July 28, 2017

Another Look at Residual Seasonality in GDP

Paul Lengermann, Norman Morin, Andrew Paciorek, Eugenio Pinto, and Claudia Sahm

According to the Bureau of Economic Analysis, real GDP rose at an annual rate of 1.2 percent in the first quarter of this year, a step down from the 2.3 percent pace in the second half of last year.1 The advance estimate for the first quarter published in April was even lower at 0.7 percent. Yet another weak first-quarter reading on GDP growth led several commentators to argue that growth continues to be understated because of a measurement problem known as "residual seasonality".2 However, we argue in this note that residual seasonality is unlikely to be the primary reason for the slowdown in first-quarter growth this year.

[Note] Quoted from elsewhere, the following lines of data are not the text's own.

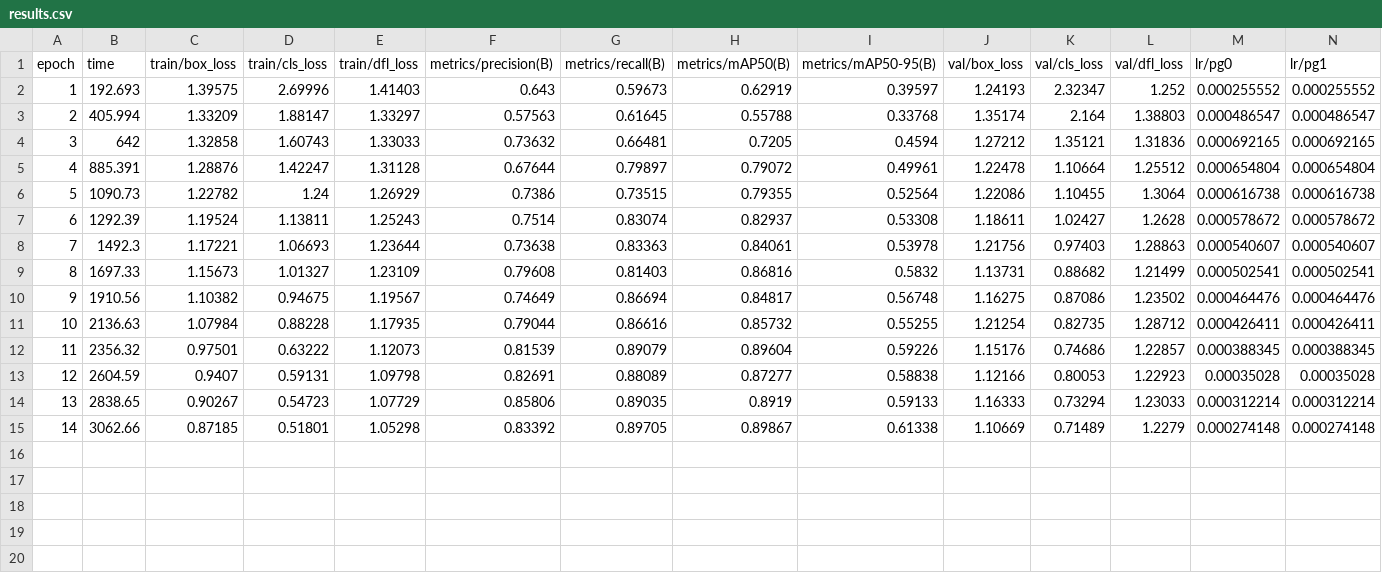
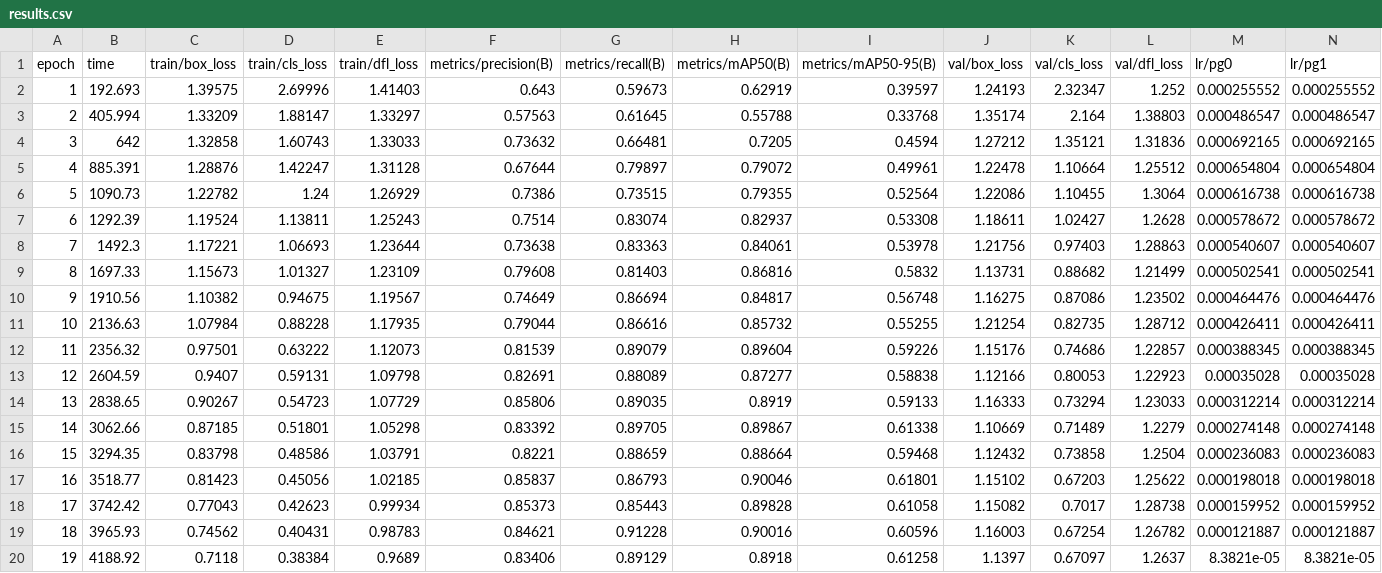
Before and after one commit to zhaojinchu/TartanHacks, a CSV file: waste_sorter_hackathon/runs_hack/v2_9class/results.csv, drawn as a sheet; only a part is shown; rows hold the shown columns only; the diff names each change by its address in the sheet, - before the commit and + after, or states it on an @@ line.

```diff
--- a/waste_sorter_hackathon/runs_hack/v2_9class/results.csv
+++ b/waste_sorter_hackathon/runs_hack/v2_9class/results.csv
+row 16: 15 | 3294.35 | 0.83798 | 0.48586 | 1.03791 | 0.8221 | 0.88659 | 0.88664 | 0.59468 | 1.12432 | 0.73858 | 1.2504 | 0.000236083 | 0.000236083
+row 17: 16 | 3518.77 | 0.81423 | 0.45056 | 1.02185 | 0.85837 | 0.86793 | 0.90046 | 0.61801 | 1.15102 | 0.67203 | 1.25622 | 0.000198018 | 0.000198018
+row 18: 17 | 3742.42 | 0.77043 | 0.42623 | 0.99934 | 0.85373 | 0.85443 | 0.89828 | 0.61058 | 1.15082 | 0.7017 | 1.28738 | 0.000159952 | 0.000159952
+row 19: 18 | 3965.93 | 0.74562 | 0.40431 | 0.98783 | 0.84621 | 0.91228 | 0.90016 | 0.60596 | 1.16003 | 0.67254 | 1.26782 | 0.000121887 | 0.000121887
+row 20: 19 | 4188.92 | 0.7118 | 0.38384 | 0.9689 | 0.83406 | 0.89129 | 0.8918 | 0.61258 | 1.1397 | 0.67097 | 1.2637 | 8.3821e-05 | 8.3821e-05
```
Also changed, not shown: 4 other files.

Residual seasonality exists when a time series, like GDP, continues to show a predictable pattern of ups and downs during the year even after attempts have been made to seasonally adjust the data to remove calendar and holiday effects. Looking at quarterly, seasonally adjusted GDP growth over the past ten years, in Figure 1, we see that first-quarter growth (blue dots) has often been low relative to growth in the year as a whole (horizontal bars). This pattern helps explain why the issue has attracted attention in recent years, but it is not proof that predictable residual seasonality exists. For instance, idiosyncratic factors, such as severe winter weather in 2011 and 2014 or the rollout of new government health care policies in 2014 may have weighed especially on some first quarters. In addition, the first quarter of 2009, which was during the Great Recession (the shaded area), was substantially weaker than the rest of the year as the recovery began. That one quarter plays a large role in the low first-quarter average during the past ten years, but a recession is clearly not an event that we think of as a predictable drag at the start of each year.

Figure 1: Growth Often Slower in First Quarter than Year As a Whole
Percent Change in Real GDP, Annual Rate
Figure 1: Growth Often Slower in First Quarter than Year As a Whole. See accessible version link for data.

Source: Bureau of Economic Analysis. Note: Horizontal bars are the percent change in fourth-quarter GDP each year relative to prior fourth quarter. Dashed line is quarterly percent change in GDP, at an annual rate, with dots denoting first quarters. Shaded area denotes recession.

Accessible Version

Previous Studies of Residual Seasonality in GDP
A common way to test for (and potentially remove) residual seasonality is to apply the Census Bureau's X-12 ARIMA seasonal adjustment program to the published, seasonally adjusted GDP data. However, the results are quite sensitive to the time period chosen. Using the standard diagnostic tests of X-12 ARIMA, Gilbert et al. (2015) did not find statistically significant evidence for residual seasonality in real GDP for the 2010 to 2014 or the 2005 to 2014 periods, but did identify certain subcomponents that exhibited residual seasonality. In contrast, Rudebusch, Wilson, and Mahedy (2015) found statistically significant residual seasonality in GDP over the period of 1960 to 2015 and an understatement of first-quarter growth in recent years that was over a percentage point.3 The Bureau of Economic Analysis also conducted its own extensive review of nearly 2,000 GDP series using X-12 ARIMA. Moulton and Cowan (2016) found that real GDP showed signs of residual seasonality over the past 10 years (2006 to 2015) and the past 30 years (1986 to 2016) but not over the past 15 years (2001 to 2015). The BEA's review also identified subcomponents of real GDP with statistically significant residual seasonality, such as nonresidential structures, exports of goods, federal government spending (especially defense spending) and state and local spending. This is essentially the same set of subcomponents as identified by Gilbert et al. (2015).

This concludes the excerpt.